Ali al-Timimi of Fairfax was convicted in April of soliciting others to wage war against the United States, inducing others to aid the Taliban, and inducing others to use firearms in violation of federal law.
The cleric addressed the court for ten minutes before his sentencing.
"I will not admit guilt nor seek the court's mercy. I do this simply because I am innocent," al-Timimi said.
Assistant U.S. Attorney Gordon Kromberg said al-Timimi "hates the United States" and has called for its destruction.
"He's allowed to do that in this country," Kromberg said. "He's not allowed to solicit treason. He deserves every day he gets."
U.S. District Judge Leonie Brinkema said the evidence supported the mandatory life sentence. The judge had earlier left open the possibility that she would toss out some of the counts.
About 50 supporters were in court for al-Timimi, who waved to his wife as he was escorted from court. She declined to comment.
Prosecutors portrayed al-Timimi, a native U.S. citizen, as having "rock star" status among his followers, who frequently heard his lectures at a small mosque in Falls Church, Va., a sprawling Washington, D.C. suburb.
In particular, prosecutors said, the defendant wielded enormous influence among a group of young Muslim men in northern Virginia who played paintball games in 2000 and 2001. Authorities said they were a "Virginia jihad network" training for holy war around the globe.

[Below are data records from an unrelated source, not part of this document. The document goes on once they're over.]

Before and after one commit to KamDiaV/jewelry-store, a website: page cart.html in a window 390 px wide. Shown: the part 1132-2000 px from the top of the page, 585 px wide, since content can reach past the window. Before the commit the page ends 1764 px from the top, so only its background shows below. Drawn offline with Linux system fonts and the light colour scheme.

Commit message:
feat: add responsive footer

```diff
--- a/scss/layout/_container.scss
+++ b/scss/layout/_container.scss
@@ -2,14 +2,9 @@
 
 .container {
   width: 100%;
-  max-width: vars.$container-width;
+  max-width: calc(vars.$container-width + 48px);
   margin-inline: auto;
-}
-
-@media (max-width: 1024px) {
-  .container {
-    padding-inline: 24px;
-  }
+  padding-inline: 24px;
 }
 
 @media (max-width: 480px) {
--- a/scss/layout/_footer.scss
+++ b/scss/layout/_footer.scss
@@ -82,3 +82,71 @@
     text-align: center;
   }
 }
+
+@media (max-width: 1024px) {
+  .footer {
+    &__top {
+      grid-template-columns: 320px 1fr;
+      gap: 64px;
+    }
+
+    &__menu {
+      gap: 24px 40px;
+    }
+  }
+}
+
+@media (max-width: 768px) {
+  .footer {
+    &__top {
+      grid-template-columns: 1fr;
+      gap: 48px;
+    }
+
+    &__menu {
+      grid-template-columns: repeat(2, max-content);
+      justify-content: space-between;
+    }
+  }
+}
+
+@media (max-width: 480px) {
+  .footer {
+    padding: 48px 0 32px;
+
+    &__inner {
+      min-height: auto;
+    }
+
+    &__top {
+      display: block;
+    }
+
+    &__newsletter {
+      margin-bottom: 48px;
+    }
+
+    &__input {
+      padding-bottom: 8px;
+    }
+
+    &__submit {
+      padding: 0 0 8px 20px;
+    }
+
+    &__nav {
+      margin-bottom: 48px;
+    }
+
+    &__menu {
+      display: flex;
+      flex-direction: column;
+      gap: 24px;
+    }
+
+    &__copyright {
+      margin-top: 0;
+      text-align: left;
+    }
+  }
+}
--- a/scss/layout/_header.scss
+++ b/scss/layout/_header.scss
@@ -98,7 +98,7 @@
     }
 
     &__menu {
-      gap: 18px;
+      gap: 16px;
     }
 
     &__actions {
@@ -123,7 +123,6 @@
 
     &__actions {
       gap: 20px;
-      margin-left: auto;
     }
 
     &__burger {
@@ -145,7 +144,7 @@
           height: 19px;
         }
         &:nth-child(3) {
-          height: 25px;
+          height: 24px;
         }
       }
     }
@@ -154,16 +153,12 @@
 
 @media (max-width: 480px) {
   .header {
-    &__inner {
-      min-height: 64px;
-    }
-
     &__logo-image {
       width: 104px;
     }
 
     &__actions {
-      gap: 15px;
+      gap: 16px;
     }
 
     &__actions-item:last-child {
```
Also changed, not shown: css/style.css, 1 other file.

Nine members of the group have been convicted for their roles in the conspiracy, with prison terms ranging from three years to life.
Al-Timimi's lawyers argued that their client merely suggested that Muslims may want to leave the United States after Sept. 11 because of the potential for a backlash against them.
But he was accused of telling a group of young Muslim men just days after the attack that an apocalyptic battle between Muslims and nonbelievers was at hand and that Muslims were obligated to engage in holy war. He told the group that defense of the Taliban was a requirement and that U.S. troops were a legitimate target, according to court testimony.
Several of the men who heard Al-Timimi's speech traveled days later to Pakistan and began training with a militant Islamic group called Lashkar-e-Taiba, officials said. Some testified that their goal was to obtain training that would allow them to fight alongside the Taliban, though none actually made it to Afghanistan.